### What is being asked
If a line in the listing below contains the word "internal", count it, then please give only the number of such lines.

### Available data

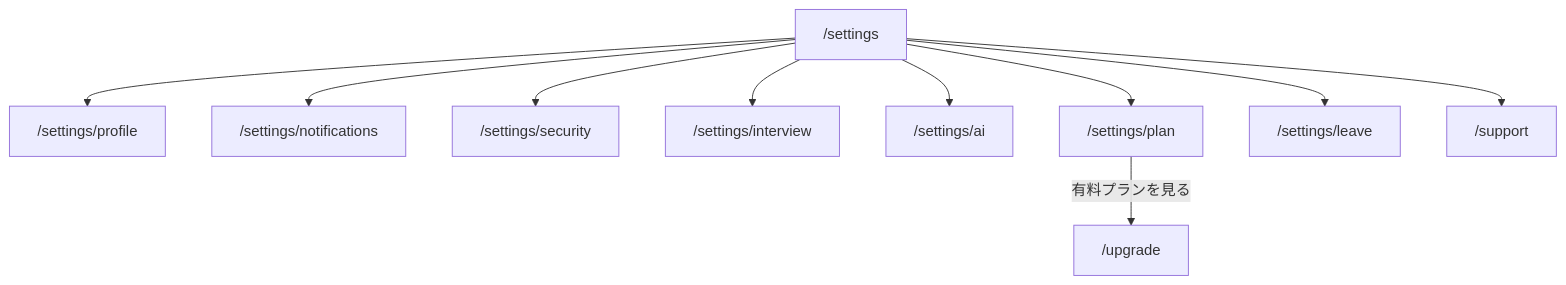
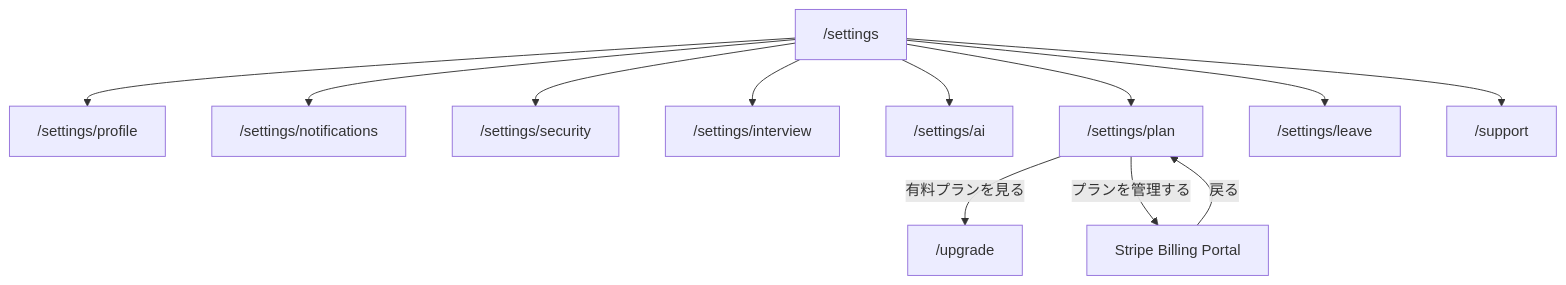
Before and after one commit to masseater/typescript-template: the diagram in apps/internal-dashboard/content/docs/pages/member-settings.md, drawn with Mermaid. The commit also changed other lines of this file and 2 other files, not shown here.

First line of the commit message:
Fix the billing spec to one monthly Stripe plan managed through Checkout and the Billing Portal

````diff
--- a/apps/internal-dashboard/content/docs/pages/member-settings.md
+++ b/apps/internal-dashboard/content/docs/pages/member-settings.md
@@ -71,12 +73,14 @@
 ```mermaid
 flowchart TD
   settings["/settings"] --> profile["/settings/profile"]
   settings --> notifications["/settings/notifications"]
   settings --> security["/settings/security"]
   settings --> interview["/settings/interview"]
   settings --> ai["/settings/ai"]
   settings --> plan["/settings/plan"]
   settings --> leave["/settings/leave"]
   settings --> support["/support"]
   plan -- 有料プランを見る --> upgrade["/upgrade"]
+  plan -- プランを管理する --> portal["Stripe Billing Portal"]
+  portal -- 戻る --> plan
 ```
````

### Answer area
3